# Work task
Hunt through the entries for the word "versions" and copy each line in which it appears.

# Records shown
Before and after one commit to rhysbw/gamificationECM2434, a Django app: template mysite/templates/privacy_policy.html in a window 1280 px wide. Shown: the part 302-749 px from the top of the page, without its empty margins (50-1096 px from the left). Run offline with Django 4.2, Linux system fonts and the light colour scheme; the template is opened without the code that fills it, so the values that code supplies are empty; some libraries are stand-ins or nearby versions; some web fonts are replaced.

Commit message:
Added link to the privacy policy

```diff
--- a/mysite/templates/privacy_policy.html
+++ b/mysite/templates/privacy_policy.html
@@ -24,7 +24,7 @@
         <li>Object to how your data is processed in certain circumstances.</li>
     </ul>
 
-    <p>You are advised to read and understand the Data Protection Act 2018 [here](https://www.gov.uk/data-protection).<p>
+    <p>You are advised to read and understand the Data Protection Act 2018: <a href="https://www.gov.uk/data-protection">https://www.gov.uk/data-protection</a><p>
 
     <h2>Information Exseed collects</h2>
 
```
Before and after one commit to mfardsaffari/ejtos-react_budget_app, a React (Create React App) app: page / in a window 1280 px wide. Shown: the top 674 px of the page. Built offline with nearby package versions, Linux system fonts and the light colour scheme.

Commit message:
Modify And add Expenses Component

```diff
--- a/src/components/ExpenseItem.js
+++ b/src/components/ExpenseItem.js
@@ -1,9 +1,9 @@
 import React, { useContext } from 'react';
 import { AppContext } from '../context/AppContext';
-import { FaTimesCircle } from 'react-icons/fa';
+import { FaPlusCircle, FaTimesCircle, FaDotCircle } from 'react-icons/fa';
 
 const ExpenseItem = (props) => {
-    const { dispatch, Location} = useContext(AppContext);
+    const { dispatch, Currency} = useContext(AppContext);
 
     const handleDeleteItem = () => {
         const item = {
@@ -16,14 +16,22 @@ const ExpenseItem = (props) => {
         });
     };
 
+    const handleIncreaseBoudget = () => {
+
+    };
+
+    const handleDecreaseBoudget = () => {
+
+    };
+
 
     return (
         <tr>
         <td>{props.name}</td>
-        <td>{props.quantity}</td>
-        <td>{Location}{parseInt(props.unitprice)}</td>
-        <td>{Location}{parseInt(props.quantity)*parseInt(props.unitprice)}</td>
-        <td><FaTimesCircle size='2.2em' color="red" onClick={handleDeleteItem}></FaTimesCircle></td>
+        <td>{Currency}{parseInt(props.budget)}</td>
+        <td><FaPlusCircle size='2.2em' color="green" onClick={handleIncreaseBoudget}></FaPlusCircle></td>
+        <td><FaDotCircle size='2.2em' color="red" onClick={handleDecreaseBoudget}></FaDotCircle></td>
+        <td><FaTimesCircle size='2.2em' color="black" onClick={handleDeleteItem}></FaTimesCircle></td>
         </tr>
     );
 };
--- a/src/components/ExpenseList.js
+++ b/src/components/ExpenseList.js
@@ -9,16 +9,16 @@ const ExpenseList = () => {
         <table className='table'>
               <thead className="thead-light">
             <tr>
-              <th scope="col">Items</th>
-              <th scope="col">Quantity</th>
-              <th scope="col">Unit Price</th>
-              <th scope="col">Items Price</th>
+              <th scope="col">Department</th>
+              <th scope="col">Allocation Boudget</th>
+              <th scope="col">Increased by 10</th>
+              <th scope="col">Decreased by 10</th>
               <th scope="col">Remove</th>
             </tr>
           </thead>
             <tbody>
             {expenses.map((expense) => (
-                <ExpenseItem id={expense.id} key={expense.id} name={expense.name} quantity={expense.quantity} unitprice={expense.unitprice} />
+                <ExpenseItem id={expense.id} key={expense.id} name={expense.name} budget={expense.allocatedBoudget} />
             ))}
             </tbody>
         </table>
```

# Task answer
Before and after one commit to rhysbw/gamificationECM2434, a Django app: template mysite/templates/privacy_policy.html in a window 1280 px wide. Shown: the part 302-749 px from the top of the page, without its empty margins (50-1096 px from the left). Run offline with Django 4.2, Linux system fonts and the light colour scheme; the template is opened without the code that fills it, so the values that code supplies are empty; some libraries are stand-ins or nearby versions; some web fonts are replaced.
Before and after one commit to mfardsaffari/ejtos-react_budget_app, a React (Create React App) app: page / in a window 1280 px wide. Shown: the top 674 px of the page. Built offline with nearby package versions, Linux system fonts and the light colour scheme.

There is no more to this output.